45 High Street, PO Box 238
Kingfield, Maine 04947
Summer Phone: 265-4032
Winter E-mail: firstname.lastname@example.org
Open June – September, Wednesdays from 10 a.m. to 2 p.m. and the second and third Sundays of July and August, 1 p.m. to 4 p.m.
Open Kingfield POPS Weekend and during Kingfield Festival Days Weekend (3rd Weekend in July) for Open House every summer!
A Brief History
In 1890, Frank Hutchins hired local carpenter Lavella Norton to build a picturesque Victorian residence on High Street for his bride, Effie Pearl Winter. Charles and Alma Wilson purchased the Hutchins home in 1944 and in 1968, afraid that it would “become a tenement house,” Alma donated the 13-room Victorian era mansion to the Kingfield Historical Society. The Wilson’s forethought and generosity gave the society a home, and in 1970, its doors were opened to the public.
This two-story home with three porches and an attached two-story barn, retains much of the detailed work both inside and out, that are signatures for the Victorian era. The Scotch Firetube Steam Boiler, built in place while the house was being constructed, is one of a very few still in existence. Local historical artifacts and memorabilia fill the historical home to the brim with 19th and 20th Century furniture, dishware, textiles, photographs, paintings, tools, school yearbooks, war artifacts, Narrow Gauge Railroad memorabilia and more from Kingfield families and their descendants. It is here where visitors can discover the tools and methods that allowed our forefathers to thrive in western Maine.

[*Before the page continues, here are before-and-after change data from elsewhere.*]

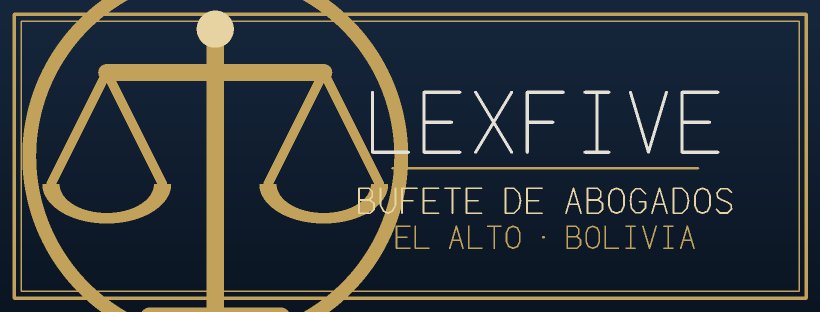
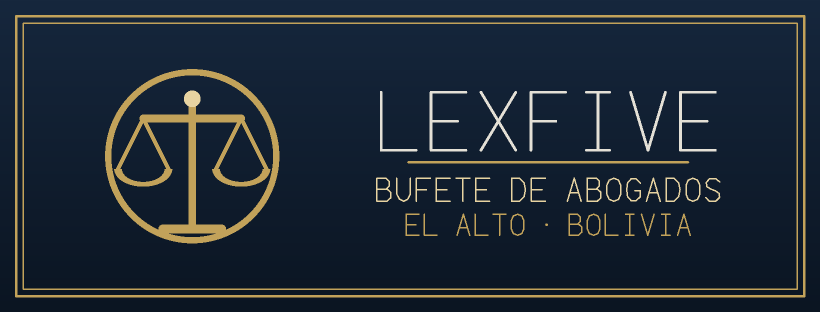
Portada de Facebook reequilibrada + enlace de Facebook integrado en la web
- Portada: balanza mas pequena y centrada, sin salirse del marco ni tocar el texto; composicion centrada.
- Web: enlace 'Siguenos en Facebook' en el pie de pagina de las 6 paginas publicas.
- JSON-LD: se agrega la pagina de Facebook al campo sameAs (index.html).
- CSS: estilo del enlace social en el footer.

Changed region(s): [[0.0, 0.0, 1.0, 1.0]]

diff --git a/scripts/gen_social_images.js b/scripts/gen_social_images.js
@@ -145,13 +145,15 @@ function perfil() {
 function portada() {
   const W = 820, H = 312, c = makeCanvas(W * SS, H * SS);
   bgGradient(c);
-  rectBorder(c, 14 * SS, 14 * SS, (W - 14) * SS, (H - 14) * SS, 3 * SS, GOLD);
-  rectBorder(c, 21 * SS, 21 * SS, (W - 21) * SS, (H - 21) * SS, 1.3 * SS, GOLD);
-  drawScales(c, 215 * SS, 156 * SS, 1.55 * SS);
-  drawTextCentered(c, 'LEXFIVE', 545 * SS, 92 * SS, 6.0 * SS, 3.0 * SS, CREAM);
-  line(c, 392 * SS, 168 * SS, 698 * SS, 168 * SS, 2 * SS, GOLD);
-  drawTextCentered(c, 'BUFETE DE ABOGADOS', 545 * SS, 188 * SS, 2.5 * SS, 1.7 * SS, GOLD_L);
-  drawTextCentered(c, 'EL ALTO \u00B7 BOLIVIA', 545 * SS, 226 * SS, 2.2 * SS, 1.6 * SS, GOLD);
+  rectBorder(c, 16 * SS, 16 * SS, (W - 16) * SS, (H - 16) * SS, 2.4 * SS, GOLD);
+  rectBorder(c, 23 * SS, 23 * SS, (W - 23) * SS, (H - 23) * SS, 1.2 * SS, GOLD);
+  // Balanza más pequeña y centrada verticalmente, sin salirse del marco ni tocar el texto.
+  drawScales(c, 192 * SS, 156 * SS, 0.70 * SS);
+  // Bloque de texto centrado en la mitad derecha; el conjunto (balanza + texto) queda centrado.
+  drawTextCentered(c, 'LEXFIVE', 548 * SS, 92 * SS, 5.8 * SS, 2.8 * SS, CREAM);
+  line(c, 408 * SS, 162 * SS, 688 * SS, 162 * SS, 2 * SS, GOLD);
+  drawTextCentered(c, 'BUFETE DE ABOGADOS', 548 * SS, 178 * SS, 2.3 * SS, 1.5 * SS, GOLD_L);
+  drawTextCentered(c, 'EL ALTO \u00B7 BOLIVIA', 548 * SS, 214 * SS, 2.1 * SS, 1.5 * SS, GOLD);
   return downsample(c, W, H);
 }
 

diff --git a/index.html b/index.html
@@ -75,7 +75,7 @@
         "Derecho Comercial", "Derecho Sucesorio", "Propiedad Intelectual",
         "Derecho Ambiental", "Derecho de Tránsito"
       ],
-      "sameAs": []
+      "sameAs": ["https://www.facebook.com/profile.php?id=61590416447764"]
     }
     </script>
 
@@ -565,6 +565,12 @@
                     </span>
                 </a>
                 <p>Soluciones legales con experiencia, ética y compromiso. Su confianza es nuestro mayor patrimonio.</p>
+                <div class="footer__social">
+                    <a href="https://www.facebook.com/profile.php?id=61590416447764" target="_blank" rel="noopener" aria-label="Síguenos en Facebook">
+                        <svg viewBox="0 0 24 24" width="20" height="20" fill="currentColor" aria-hidden="true"><path d="M22 12.06C22 6.5 17.52 2 12 2S2 6.5 2 12.06c0 5 3.66 9.15 8.44 9.94v-7.03H7.9v-2.9h2.54V9.85c0-2.51 1.49-3.9 3.78-3.9 1.09 0 2.24.2 2.24.2v2.46h-1.26c-1.24 0-1.63.77-1.63 1.56v1.88h2.78l-.44 2.9h-2.34V22c4.78-.79 8.44-4.94 8.44-9.94z"/></svg>
+                        <span>Síguenos en Facebook</span>
+                    </a>
+                </div>
             </div>
             <div class="footer__col">
                 <h4>Enlaces</h4>

diff --git a/aviso-privacidad.html b/aviso-privacidad.html
@@ -149,6 +149,12 @@
                     <span class="logo__text"><strong>LexFive</strong><small>Abogados</small></span>
                 </a>
                 <p>Soluciones legales con experiencia, ética y compromiso. Su confianza es nuestro mayor patrimonio.</p>
+                <div class="footer__social">
+                    <a href="https://www.facebook.com/profile.php?id=61590416447764" target="_blank" rel="noopener" aria-label="Síguenos en Facebook">
+                        <svg viewBox="0 0 24 24" width="20" height="20" fill="currentColor" aria-hidden="true"><path d="M22 12.06C22 6.5 17.52 2 12 2S2 6.5 2 12.06c0 5 3.66 9.15 8.44 9.94v-7.03H7.9v-2.9h2.54V9.85c0-2.51 1.49-3.9 3.78-3.9 1.09 0 2.24.2 2.24.2v2.46h-1.26c-1.24 0-1.63.77-1.63 1.56v1.88h2.78l-.44 2.9h-2.34V22c4.78-.79 8.44-4.94 8.44-9.94z"/></svg>
+                        <span>Síguenos en Facebook</span>
+                    </a>
+                </div>
             </div>
             <div class="footer__col">
                 <h4>Enlaces</h4>

diff --git a/blog.html b/blog.html
@@ -168,6 +168,12 @@
                     <span class="logo__text"><strong>LexFive</strong><small>Abogados</small></span>
                 </a>
                 <p>Soluciones legales con experiencia, ética y compromiso. Su confianza es nuestro mayor patrimonio.</p>
+                <div class="footer__social">
+                    <a href="https://www.facebook.com/profile.php?id=61590416447764" target="_blank" rel="noopener" aria-label="Síguenos en Facebook">
+                        <svg viewBox="0 0 24 24" width="20" height="20" fill="currentColor" aria-hidden="true"><path d="M22 12.06C22 6.5 17.52 2 12 2S2 6.5 2 12.06c0 5 3.66 9.15 8.44 9.94v-7.03H7.9v-2.9h2.54V9.85c0-2.51 1.49-3.9 3.78-3.9 1.09 0 2.24.2 2.24.2v2.46h-1.26c-1.24 0-1.63.77-1.63 1.56v1.88h2.78l-.44 2.9h-2.34V22c4.78-.79 8.44-4.94 8.44-9.94z"/></svg>
+                        <span>Síguenos en Facebook</span>
+                    </a>
+                </div>
             </div>
             <div class="footer__col">
                 <h4>Enlaces</h4>

diff --git a/casos.html b/casos.html
@@ -154,6 +154,12 @@
                     <span class="logo__text"><strong>LexFive</strong><small>Abogados</small></span>
                 </a>
                 <p>Soluciones legales con experiencia, ética y compromiso. Su confianza es nuestro mayor patrimonio.</p>
+                <div class="footer__social">
+                    <a href="https://www.facebook.com/profile.php?id=61590416447764" target="_blank" rel="noopener" aria-label="Síguenos en Facebook">
+                        <svg viewBox="0 0 24 24" width="20" height="20" fill="currentColor" aria-hidden="true"><path d="M22 12.06C22 6.5 17.52 2 12 2S2 6.5 2 12.06c0 5 3.66 9.15 8.44 9.94v-7.03H7.9v-2.9h2.54V9.85c0-2.51 1.49-3.9 3.78-3.9 1.09 0 2.24.2 2.24.2v2.46h-1.26c-1.24 0-1.63.77-1.63 1.56v1.88h2.78l-.44 2.9h-2.34V22c4.78-.79 8.44-4.94 8.44-9.94z"/></svg>
+                        <span>Síguenos en Facebook</span>
+                    </a>
+                </div>
             </div>
             <div class="footer__col">
                 <h4>Enlaces</h4>

diff --git a/faq.html b/faq.html
@@ -148,6 +148,12 @@
                     <span class="logo__text"><strong>LexFive</strong><small>Abogados</small></span>
                 </a>
                 <p>Soluciones legales con experiencia, ética y compromiso. Su confianza es nuestro mayor patrimonio.</p>
+                <div class="footer__social">
+                    <a href="https://www.facebook.com/profile.php?id=61590416447764" target="_blank" rel="noopener" aria-label="Síguenos en Facebook">
+                        <svg viewBox="0 0 24 24" width="20" height="20" fill="currentColor" aria-hidden="true"><path d="M22 12.06C22 6.5 17.52 2 12 2S2 6.5 2 12.06c0 5 3.66 9.15 8.44 9.94v-7.03H7.9v-2.9h2.54V9.85c0-2.51 1.49-3.9 3.78-3.9 1.09 0 2.24.2 2.24.2v2.46h-1.26c-1.24 0-1.63.77-1.63 1.56v1.88h2.78l-.44 2.9h-2.34V22c4.78-.79 8.44-4.94 8.44-9.94z"/></svg>
+                        <span>Síguenos en Facebook</span>
+                    </a>
+                </div>
             </div>
             <div class="footer__col">
                 <h4>Enlaces</h4>

diff --git a/terminos.html b/terminos.html
@@ -142,6 +142,12 @@
                     <span class="logo__text"><strong>LexFive</strong><small>Abogados</small></span>
                 </a>
                 <p>Soluciones legales con experiencia, ética y compromiso. Su confianza es nuestro mayor patrimonio.</p>
+                <div class="footer__social">
+                    <a href="https://www.facebook.com/profile.php?id=61590416447764" target="_blank" rel="noopener" aria-label="Síguenos en Facebook">
+                        <svg viewBox="0 0 24 24" width="20" height="20" fill="currentColor" aria-hidden="true"><path d="M22 12.06C22 6.5 17.52 2 12 2S2 6.5 2 12.06c0 5 3.66 9.15 8.44 9.94v-7.03H7.9v-2.9h2.54V9.85c0-2.51 1.49-3.9 3.78-3.9 1.09 0 2.24.2 2.24.2v2.46h-1.26c-1.24 0-1.63.77-1.63 1.56v1.88h2.78l-.44 2.9h-2.34V22c4.78-.79 8.44-4.94 8.44-9.94z"/></svg>
+                        <span>Síguenos en Facebook</span>
+                    </a>
+                </div>
             </div>
             <div class="footer__col">
                 <h4>Enlaces</h4>

diff --git a/css/styles.css b/css/styles.css
@@ -840,3 +840,15 @@ body.theme-burgundy {
 .legal-doc a { color: var(--gold-dark); text-decoration: underline; }
 .legal-doc a:hover { color: var(--navy); }
 .legal-doc strong { color: var(--navy); }
+
+
+
+/* ===== Enlace social en el pie de página ===== */
+.footer__social { margin-top: 16px; }
+.footer__social a {
+    display: inline-flex; align-items: center; gap: 8px;
+    color: rgba(255, 255, 255, .75); text-decoration: none;
+    font-size: .92rem; font-weight: 500; transition: color .2s ease;
+}
+.footer__social a:hover { color: #c2a25a; }
+.footer__social svg { flex-shrink: 0; }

The Kingfield Historical House features outstanding displays honoring its famous residents: William A. King, the first Governor of Maine for whom Kingfield is named; Chansonetta Stanley Emmons, renowned female photographer, her daughter, painter Dorothy Emmons, and twin brothers/inventors, F.E. and F.O. Stanley; Herbert Wing, local entrepreneur and member of the Maine legislature for many years and builder of the first Herbert Hotel; Amos Winter and the Winter Family (Amos was famed, “the father of Sugarloaf”) and Charles Grenville Wilson, Kingfield resident (who settled here in the 1920s with his wife Alma) and famous writer, poet, photographer and artist.
The Kingfield Historical House was placed on the National Register of Historic Places in 1987.
Kingfield Historical Society Timeline
1890 – Frank Hutchins hired Lavella Norton (local carpenter) to build the house as a wedding gift for his wife, Effie Pearl Winter.
*Victorian style, originally with 8 rooms and attached barn (Now 17 rooms.)
*Picturesque wrap around porch
*Use of uniquely patterned shingles on roof
*Interior decorative tin ceilings
1917 – Frank remodeled upstairs into apartment, ultimately was 3 apartments one was in the barn. Frank and Effie lived in downstairs apartment until 1944
1944 – Effie sold house to Alma Wilson. Alma’s mother lived in one apartment for several years.
1954 – Last resident living in Hutchins House
1964 – Kingfield Historical Society was established as a non-profit organization with charter members
1968 – Alma gave building to Historical Society. She didn’t want to see it remain an apartment building.
1970 – Kingfield Historical Society opens to the public
1986-87 – Historical home on High Street receives National Register of Historic Places status